● Task directions: Write the lines below out exactly, dropping each picture.

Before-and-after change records
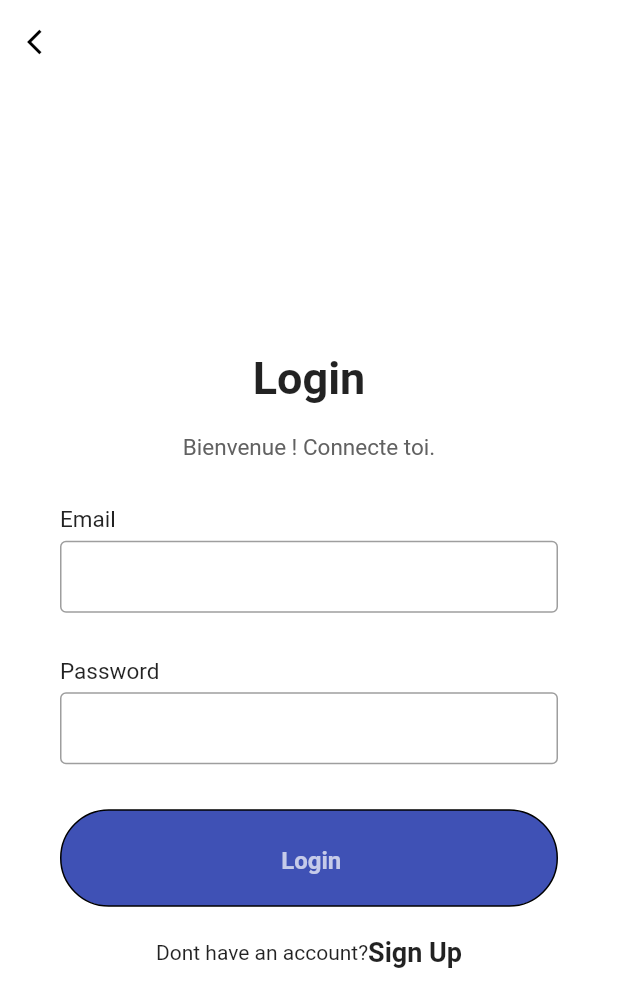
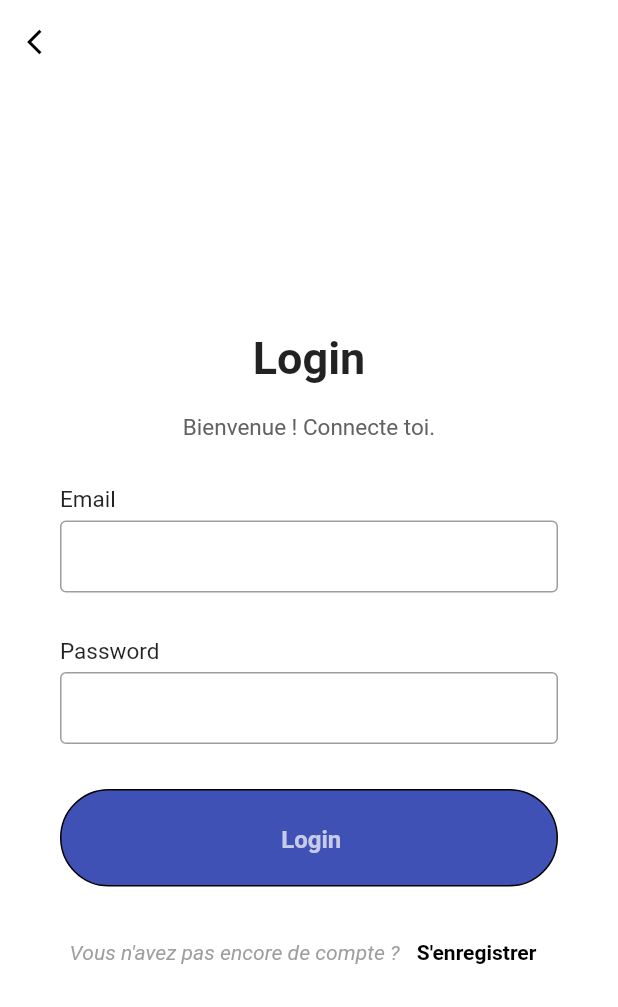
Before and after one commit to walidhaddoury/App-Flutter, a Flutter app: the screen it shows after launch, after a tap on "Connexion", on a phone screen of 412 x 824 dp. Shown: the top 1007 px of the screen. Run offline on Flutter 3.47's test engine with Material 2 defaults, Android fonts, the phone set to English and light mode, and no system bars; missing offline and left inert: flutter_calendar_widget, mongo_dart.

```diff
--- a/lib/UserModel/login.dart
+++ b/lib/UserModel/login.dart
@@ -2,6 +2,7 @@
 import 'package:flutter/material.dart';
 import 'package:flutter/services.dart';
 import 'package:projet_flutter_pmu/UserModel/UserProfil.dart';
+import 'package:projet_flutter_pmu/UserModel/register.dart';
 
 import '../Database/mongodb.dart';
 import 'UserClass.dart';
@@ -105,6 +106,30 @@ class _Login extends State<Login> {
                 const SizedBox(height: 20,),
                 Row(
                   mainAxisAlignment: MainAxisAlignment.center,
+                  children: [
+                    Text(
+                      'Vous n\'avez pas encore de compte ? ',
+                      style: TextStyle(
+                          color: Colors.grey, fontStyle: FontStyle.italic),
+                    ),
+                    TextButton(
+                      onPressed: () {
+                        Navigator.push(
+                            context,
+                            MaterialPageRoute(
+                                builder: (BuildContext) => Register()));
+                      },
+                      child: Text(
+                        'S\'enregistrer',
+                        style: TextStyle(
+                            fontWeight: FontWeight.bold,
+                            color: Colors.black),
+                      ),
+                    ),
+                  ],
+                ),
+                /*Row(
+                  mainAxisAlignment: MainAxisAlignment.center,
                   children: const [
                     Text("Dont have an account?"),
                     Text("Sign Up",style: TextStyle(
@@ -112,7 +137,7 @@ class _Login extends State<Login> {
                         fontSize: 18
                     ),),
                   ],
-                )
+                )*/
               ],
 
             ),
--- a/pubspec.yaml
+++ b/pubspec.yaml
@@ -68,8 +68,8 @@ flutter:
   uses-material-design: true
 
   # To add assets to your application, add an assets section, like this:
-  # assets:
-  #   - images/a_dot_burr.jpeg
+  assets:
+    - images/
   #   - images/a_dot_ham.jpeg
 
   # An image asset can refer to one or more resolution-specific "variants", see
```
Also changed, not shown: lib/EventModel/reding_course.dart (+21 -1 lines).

● Solved exercise:
Before and after one commit to walidhaddoury/App-Flutter, a Flutter app: the screen it shows after launch, after a tap on "Connexion", on a phone screen of 412 x 824 dp. Shown: the top 1007 px of the screen. Run offline on Flutter 3.47's test engine with Material 2 defaults, Android fonts, the phone set to English and light mode, and no system bars; missing offline and left inert: flutter_calendar_widget, mongo_dart.

```diff
--- a/lib/UserModel/login.dart
+++ b/lib/UserModel/login.dart
@@ -2,6 +2,7 @@
 import 'package:flutter/material.dart';
 import 'package:flutter/services.dart';
 import 'package:projet_flutter_pmu/UserModel/UserProfil.dart';
+import 'package:projet_flutter_pmu/UserModel/register.dart';
 
 import '../Database/mongodb.dart';
 import 'UserClass.dart';
@@ -105,6 +106,30 @@ class _Login extends State<Login> {
                 const SizedBox(height: 20,),
                 Row(
                   mainAxisAlignment: MainAxisAlignment.center,
+                  children: [
+                    Text(
+                      'Vous n\'avez pas encore de compte ? ',
+                      style: TextStyle(
+                          color: Colors.grey, fontStyle: FontStyle.italic),
+                    ),
+                    TextButton(
+                      onPressed: () {
+                        Navigator.push(
+                            context,
+                            MaterialPageRoute(
+                                builder: (BuildContext) => Register()));
+                      },
+                      child: Text(
+                        'S\'enregistrer',
+                        style: TextStyle(
+                            fontWeight: FontWeight.bold,
+                            color: Colors.black),
+                      ),
+                    ),
+                  ],
+                ),
+                /*Row(
+                  mainAxisAlignment: MainAxisAlignment.center,
                   children: const [
                     Text("Dont have an account?"),
                     Text("Sign Up",style: TextStyle(
@@ -112,7 +137,7 @@ class _Login extends State<Login> {
                         fontSize: 18
                     ),),
                   ],
-                )
+                )*/
               ],
 
             ),
--- a/pubspec.yaml
+++ b/pubspec.yaml
@@ -68,8 +68,8 @@ flutter:
   uses-material-design: true
 
   # To add assets to your application, add an assets section, like this:
-  # assets:
-  #   - images/a_dot_burr.jpeg
+  assets:
+    - images/
   #   - images/a_dot_ham.jpeg
 
   # An image asset can refer to one or more resolution-specific "variants", see
```
Also changed, not shown: lib/EventModel/reding_course.dart (+21 -1 lines).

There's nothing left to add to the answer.